Greater Manchester

Case Study: Cargill Forest School

In September 2019 ten pupils from The Canterbury Centre, a Pupil Referral Unit (PRU) in Salford, began attending weekly forest school sessions at Trafford Ecology Park that would run for a full year, thanks to funding from local corporate partner, Cargill.

Forest School - Trafford Ecology Park

Forest School Sessions

Led by our qualified Forest School practitioners, each forest school session started with a cooking activity round the fire, providing valuable time for the group to bond outside of the typical classroom environment.

Once settled into the session the young people participated in a number of outdoor activities, which included:

  • Tree identification
  • Shelter building
  • Making wind chimes
  • Making willow and dogwood wreaths
  • Making a toasting fork
  • Cutting back the overgrown pond area
  • Learning about tinder and kindling for fire lighting and collecting
  • Learning about coppicing and using the wood to make tripods and woodland chairs.

Throughout all of these activities the young people learned valuable skills including how to work together, share and help others. Several of the participants have worked towards gaining a John Muir Award.


Tom’s Story

One of the young people taking part in the Forest School sessions was Tom*. Tom was disengaged in almost all areas of learning in a school setting. He refused to write anything down or even go into the Maths or English rooms. He didn’t like to eat in school and often went the full day without eating or drinking.

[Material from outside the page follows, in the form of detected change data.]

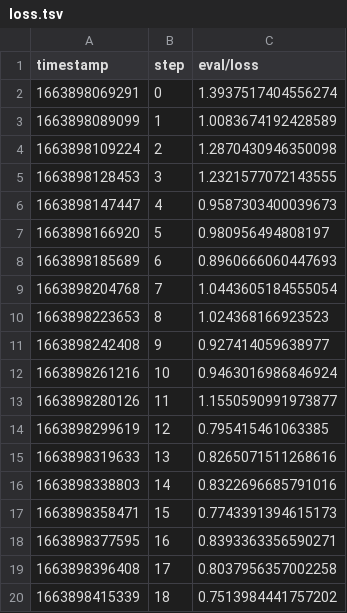
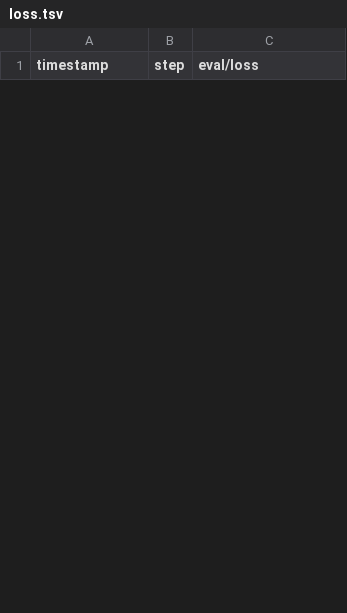
Before and after one commit to shcheklein/hackathon, a TSV file: dvclive/scalars/eval/loss.tsv, drawn as a sheet; only a part is shown; removed rows and columns are numbered as before the commit, all else as after; the diff covers the shown part only; the diff names each change by its address in the sheet, - before the commit and + after, or states it on an @@ line.

```diff
--- a/dvclive/scalars/eval/loss.tsv
+++ b/dvclive/scalars/eval/loss.tsv
-row 2: 1663898069291 | 0 | 1.3937517404556274
-row 3: 1663898089099 | 1 | 1.0083674192428589
-row 4: 1663898109224 | 2 | 1.2870430946350098
-row 5: 1663898128453 | 3 | 1.2321577072143555
-row 6: 1663898147447 | 4 | 0.9587303400039673
-row 7: 1663898166920 | 5 | 0.980956494808197
-row 8: 1663898185689 | 6 | 0.8960666060447693
-row 9: 1663898204768 | 7 | 1.0443605184555054
-row 10: 1663898223653 | 8 | 1.024368166923523
-row 11: 1663898242408 | 9 | 0.927414059638977
-row 12: 1663898261216 | 10 | 0.9463016986846924
-row 13: 1663898280126 | 11 | 1.1550590991973877
-row 14: 1663898299619 | 12 | 0.795415461063385
-row 15: 1663898319633 | 13 | 0.8265071511268616
-row 16: 1663898338803 | 14 | 0.8322696685791016
-row 17: 1663898358471 | 15 | 0.7743391394615173
-row 18: 1663898377595 | 16 | 0.8393363356590271
-row 19: 1663898396408 | 17 | 0.8037956357002258
-row 20: 1663898415339 | 18 | 0.7513984441757202
```
Also changed, not shown: 25 added rows and 6 removed rows elsewhere in this file, dvclive/scalars/eval/accuracy.tsv, dvclive/scalars/train/accuracy.tsv, 9 other files.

Tom behaves a lot differently at Forest School. He engages well, eats food he prepares and happily participate in group activities. Tom enjoys the freedom of the Forest School setting as he is able to move about freely if he feels he needs to do so.

*name changed to protect identity


We have watched the pupils from the Canterbury Centre develop new skills, cooperate, and really enjoy the forest school activities.  Moving education outside the classroom has been very beneficial especially during ‘lockdown’ and the associated disruption.  Thank you for enabling this.

Dennis Concannon, Teacher at the Canterbury Centre


Thanks to support from:

Cargill logo